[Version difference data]

*** Block opens ***

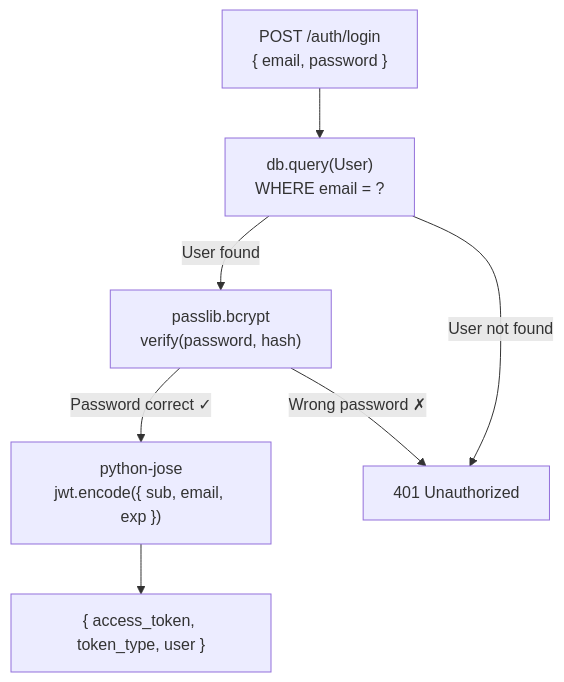
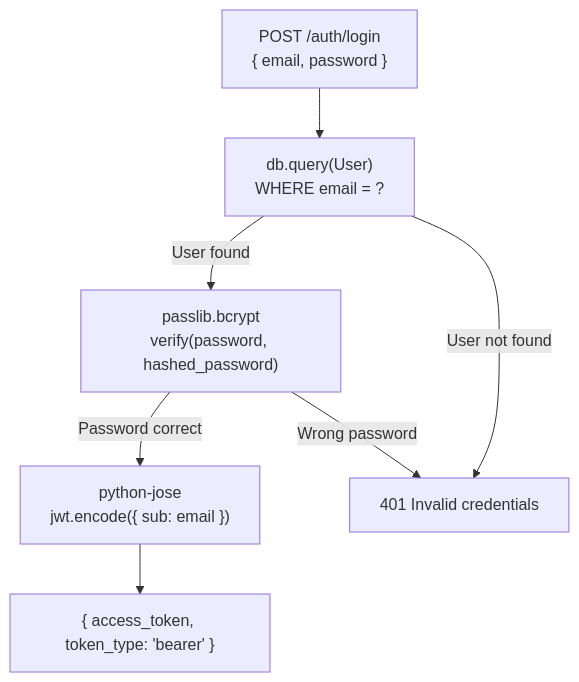
The third of 5 diagrams in docs/BACKEND.md (pvraguram/TransitOps-Smart-Transport-Operations-Platform), drawn with Mermaid before and after one commit. The commit also changed other lines of this file and 5 other files, not shown here.

````diff
--- a/docs/BACKEND.md
+++ b/docs/BACKEND.md
@@ -383,15 +312,15 @@
 ```mermaid
 flowchart TD
     Login["POST /auth/login\n{ email, password }"]
     Lookup["db.query(User)\nWHERE email = ?"]
-    Verify["passlib.bcrypt\nverify(password, hash)"]
-    Create["python-jose\njwt.encode({ sub, email, exp })"]
-    Return["{ access_token, token_type, user }"]
+    Verify["passlib.bcrypt\nverify(password, hashed_password)"]
+    Create["python-jose\njwt.encode({ sub: email })"]
+    Return["{ access_token, token_type: 'bearer' }"]
 
     Login --> Lookup
     Lookup -->|"User found"| Verify
-    Verify -->|"Password correct ✓"| Create
+    Verify -->|"Password correct"| Create
     Create --> Return
-    Verify -->|"Wrong password ✗"| HTTP401["401 Unauthorized"]
+    Verify -->|"Wrong password"| HTTP401["401 Invalid credentials"]
     Lookup -->|"User not found"| HTTP401
 ```
````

*** Block closes ***

Go through the lines above and count those with "email"; report only the number.

Written response: 4